The most egregious performance issue, however, is a frequent texture pop-in issue on both models and the environment. Not only will you see this as you dash around the semi-open world, but also frequently in combat. In my experience, whenever the battle timeline shifted to the next demon in my party, it was very likely their clothing texture would be absent for a moment before it popped into place. You admittedly get a bit used to it after many hours of battling, but it’s certainly something that doesn’t take a discerning eye to see. If there’s any chance it can be patched after launch, it would be super appreciated.

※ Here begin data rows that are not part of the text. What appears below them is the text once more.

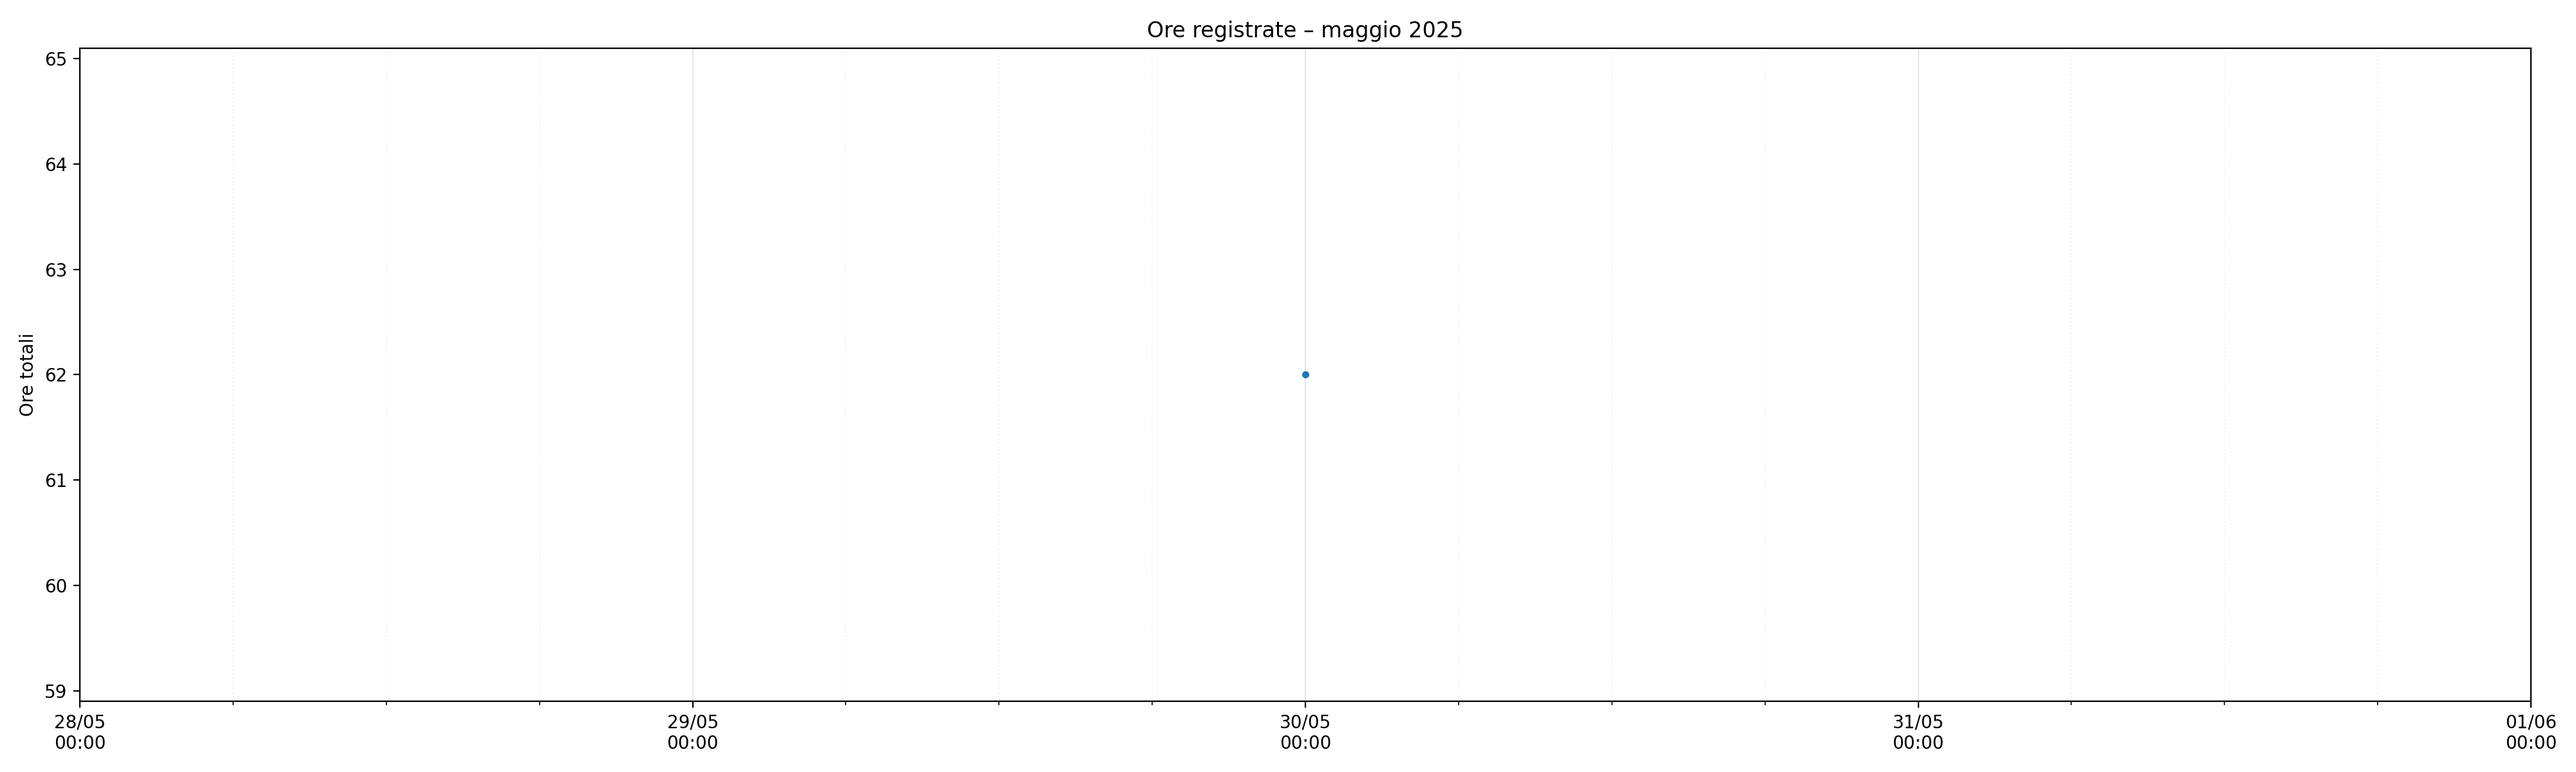
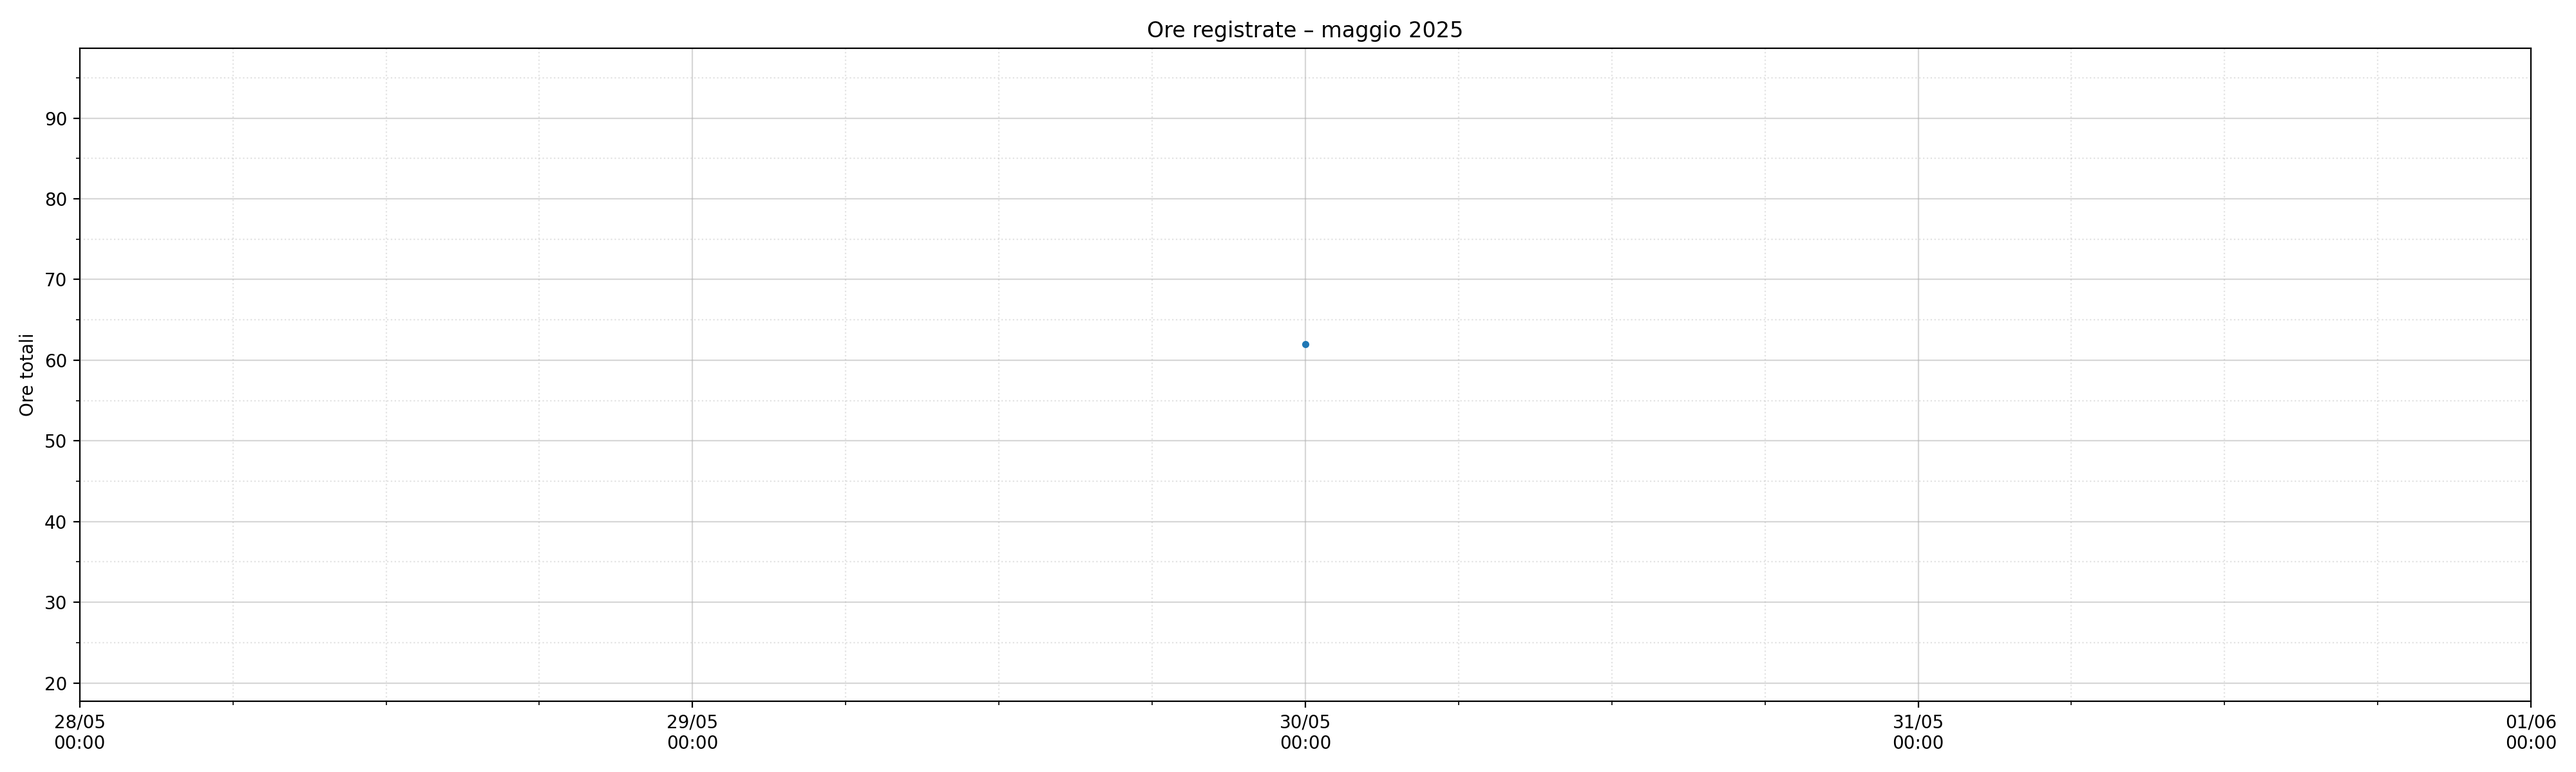
update + fixed grid representation (also hours grid fix)

Changed region(s): [[0.25, 0.925, 0.2812, 0.9558], [0.0, 0.4625, 0.0312, 0.4933], [0.0, 0.3392, 0.0312, 0.37]]

diff --git a/calcolatore.py b/calcolatore.py
@@ -3,6 +3,7 @@ import matplotlib.pyplot as plt
 import matplotlib.dates as mdates
 from matplotlib.dates import DateFormatter, DayLocator, HourLocator
 from datetime import timedelta
+import math
 import os
 import json
 import locale
@@ -41,15 +42,23 @@ def get_y_limits(series, margin=0.05):
     pad = (y_max - y_min) * margin
     return y_min - pad, y_max + pad
 
-# Funzione standard per configurare asse X con griglia precisa
-def configure_x_axis(ax):
+# Funzione per configurare gli assi della griglia
+def configure_axes(ax):
+    # Asse X
     ax.set_xlim(x_min, x_max)
     ax.xaxis.set_major_locator(DayLocator(interval=1))             # griglia ogni giorno a mezzanotte
-    ax.xaxis.set_minor_locator(HourLocator(interval=6))            # griglia leggera ogni 6 ore
+    #ax.xaxis.set_minor_locator(DayLocator(interval=4))
+    ax.xaxis.set_minor_locator(HourLocator(byhour=[0, 6, 12, 18]))  # griglia leggera ogni 6 ore
     ax.xaxis.set_major_formatter(x_fmt)
     ax.tick_params(axis='x', rotation=0)  # verticale per evitare sovrapposizione
-    ax.grid(which="major", axis='x', alpha=0.3)
-    ax.grid(which="minor", axis='x', linestyle=":", alpha=0.15)
+    ax.grid(which="major", axis='x', alpha=0.5)
+    ax.grid(which="minor", axis='x', linestyle=":", alpha=0.35)
+
+    # Asse Y
+    ax.yaxis.set_major_locator(plt.MaxNLocator(math.ceil(df["hours"].max() / 10))) # numero divisibile per 10 più grande più vicino
+    ax.yaxis.set_minor_locator(plt.MaxNLocator(math.ceil(df["hours"].max() / 5)))
+    ax.grid(which="major", axis='y', alpha=0.5)
+    ax.grid(which="minor", axis='y', linestyle=":", alpha=0.35)
 
 # Grafico 1 – Ore registrate da Steam
 fig, ax = plt.subplots(figsize=(80,24))
@@ -59,7 +68,7 @@ ax.plot(plot_df.index, plot_df["hours"], marker="o", linestyle="-", color="#1f77
 ax.set_title("Ore registrate (Steam: ultime 2 settimane)")
 ax.set_ylabel("Ore totali")
 ax.set_ylim(*get_y_limits(df["hours"]))
-configure_x_axis(ax)
+configure_axes(ax)
 plt.tight_layout()
 fig.savefig("grafici/01_snapshot_ore.png", dpi=300)
 
@@ -73,7 +82,7 @@ ax.set_title("Differenza di ore tra snapshot consecutivi")
 ax.set_ylabel("Δ ore")
 ax.axhline(0, color="gray", linestyle="--", linewidth=0.8)
 ax.set_ylim(*get_y_limits(df["delta_hours"]))
-configure_x_axis(ax)
+configure_axes(ax)
 plt.tight_layout()
 fig.savefig("grafici/02_delta_ore.png", dpi=300)
 
@@ -85,7 +94,7 @@ ax.set_title("Differenza di ore tra snapshot consecutivi")
 ax.set_ylabel("Δ ore")
 ax.axhline(0, color="gray", linestyle="--", linewidth=0.8)
 ax.set_ylim(*get_y_limits(df["delta_hours"]))
-configure_x_axis(ax)
+configure_axes(ax)
 plt.tight_layout()
 fig.savefig("grafici/02_delta_ore_migliorato.png", dpi=300)
 
@@ -99,7 +108,7 @@ ax.set_title("Tempo di gioco cumulativo stimato dalle variazioni")
 ax.set_ylabel("Ore totali aggiunte")
 ax.axhline(0, color="gray", linestyle="--", linewidth=0.8)
 ax.set_ylim(*get_y_limits(df["cumulative_delta"]))
-configure_x_axis(ax)
+configure_axes(ax)
 plt.tight_layout()
 fig.savefig("grafici/03_delta_cumulativo.png", dpi=300)
 
@@ -110,7 +119,7 @@ ax.set_title("Tempo di gioco cumulativo stimato dalle variazioni")
 ax.set_ylabel("Ore totali aggiunte")
 ax.axhline(0, color="gray", linestyle="--", linewidth=0.8)
 ax.set_ylim(*get_y_limits(df["cumulative_delta"]))
-configure_x_axis(ax)
+configure_axes(ax)
 # Annotazione finale
 final_value = df["cumulative_delta"].iloc[-1]
 final_time = df.index[-1]
@@ -150,16 +159,8 @@ for (year, month), group in df.groupby(["year", "month"]):
     #ax.set_title(f"Ore registrate – {group.index[0].strftime('%B %Y')}")
     ax.set_title(f"Ore registrate – {group.index[0].strftime('%B %Y')}")
     ax.set_ylabel("Ore totali")
-    ax.set_ylim(*get_y_limits(group["hours"]))
-    
-    # Configura asse X con limiti personalizzati
-    ax.set_xlim(x_min, x_max)
-    ax.xaxis.set_major_locator(DayLocator(interval=1))
-    ax.xaxis.set_minor_locator(HourLocator(interval=6))
-    ax.xaxis.set_major_formatter(DateFormatter("%d/%m\n%H:%M"))
-    ax.tick_params(axis='x', rotation=0)
-    ax.grid(which="major", axis='x', alpha=0.3)
-    ax.grid(which="minor", axis='x', linestyle=":", alpha=0.15)
+    ax.set_ylim(*get_y_limits(df["hours"]))
+    configure_axes(ax)
 
     plt.tight_layout()
     filename = f"grafici/AnalisiMensile/{year}_{month:02d}_ore_mensili.png"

Finally, it’s difficult to talk about the narrative without spoiling it, so I won’t say too much, but I found myself slightly ambivalent in the way things progressed and routed as I neared the end-game, which I found a tad too familiar. I did end up replaying through SMT 5 several times to see each available ending, and I hoped things were going to be more interesting than they actually turned out to be. I’ll have to leave it at that though.
It’s probably inevitable that Shin Megami Tensei V won’t be exactly what everybody wanted from a new entry into the franchise. Although I had a few qualms with it overall, and there are definitely some growing pains with its direction in places, I came away mostly content with how Atlus handled this latest installment. While Shin Megami Tensei V’s new direction may not suit everyone’s expectations for the series, Atlus has returned to the franchise with an ambitious fifth entry.
Versions tested: Nintendo Switch